» Work instructions
Wherever a line holds the word "venv", copy that line from the data.

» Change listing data
■ ■ ■ ■ ■

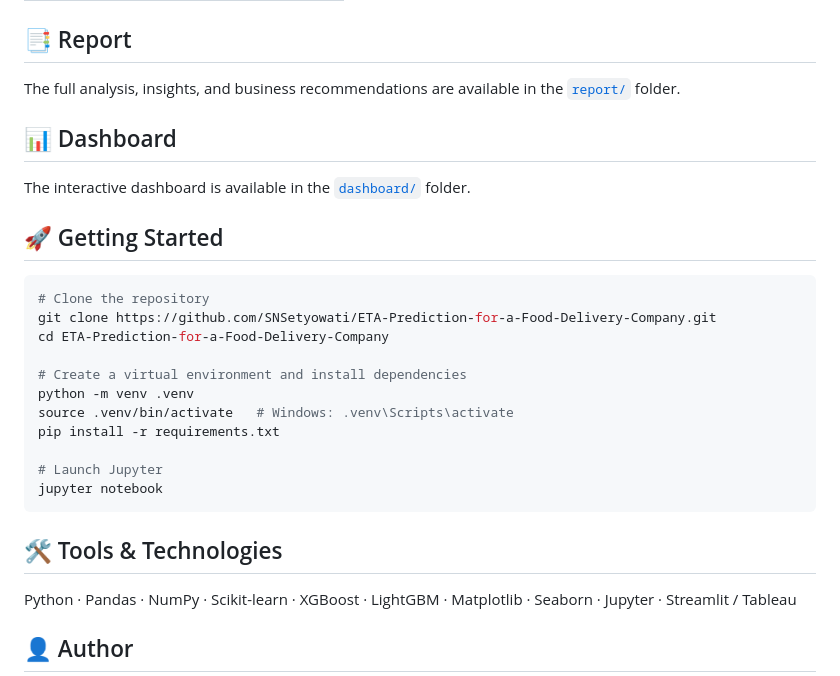
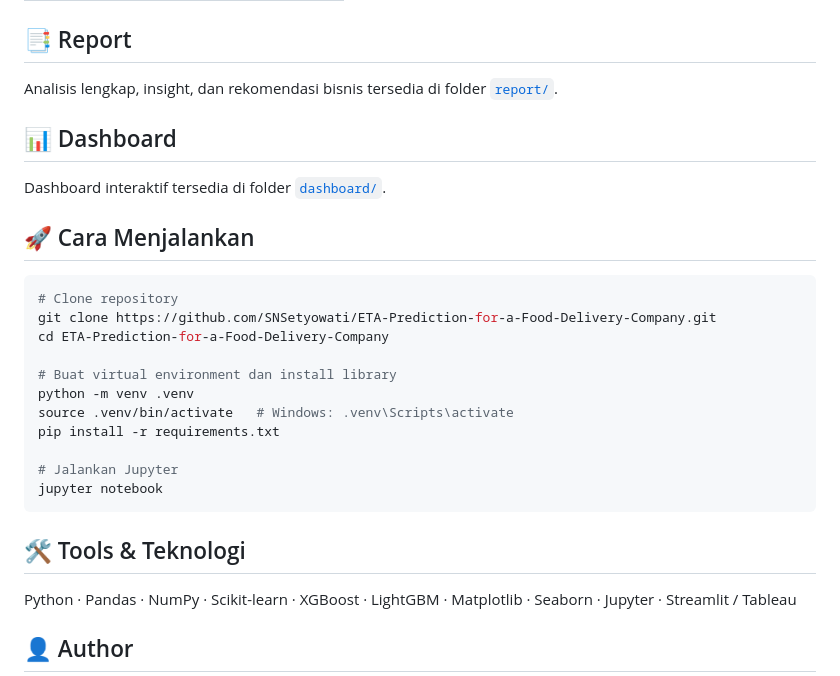
Before and after one commit to SNSetyowati/ETA-Prediction-for-a-Food-Delivery-Company, a Markdown page: README.md, the part around one of its changes. GitHub-like rendering.

````diff
--- a/README.md
+++ b/README.md
@@ -75,29 +75,29 @@ _To be updated after modeling._
 
 ## 📑 Report
 
-The full analysis, insights, and business recommendations are available in the [`report/`](report/) folder.
+Analisis lengkap, insight, dan rekomendasi bisnis tersedia di folder [`report/`](report/).
 
 ## 📊 Dashboard
 
-The interactive dashboard is available in the [`dashboard/`](dashboard/) folder.
+Dashboard interaktif tersedia di folder [`dashboard/`](dashboard/).
 
-## 🚀 Getting Started
+## 🚀 Cara Menjalankan
 
 ```bash
-# Clone the repository
+# Clone repository
 git clone https://github.com/SNSetyowati/ETA-Prediction-for-a-Food-Delivery-Company.git
 cd ETA-Prediction-for-a-Food-Delivery-Company
 
-# Create a virtual environment and install dependencies
+# Buat virtual environment dan install library
 python -m venv .venv
 source .venv/bin/activate   # Windows: .venv\Scripts\activate
 pip install -r requirements.txt
 
-# Launch Jupyter
+# Jalankan Jupyter
 jupyter notebook
 ```
 
-## 🛠️ Tools & Technologies
+## 🛠️ Tools & Teknologi
 
 Python · Pandas · NumPy · Scikit-learn · XGBoost · LightGBM · Matplotlib · Seaborn · Jupyter · Streamlit / Tableau
 
````
Also changed, not shown: other parts of README.md (+40 -40 lines).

■ ■ ■ ■ ■

» Exercise output
 python -m venv .venv
 source .venv/bin/activate   # Windows: .venv\Scripts\activate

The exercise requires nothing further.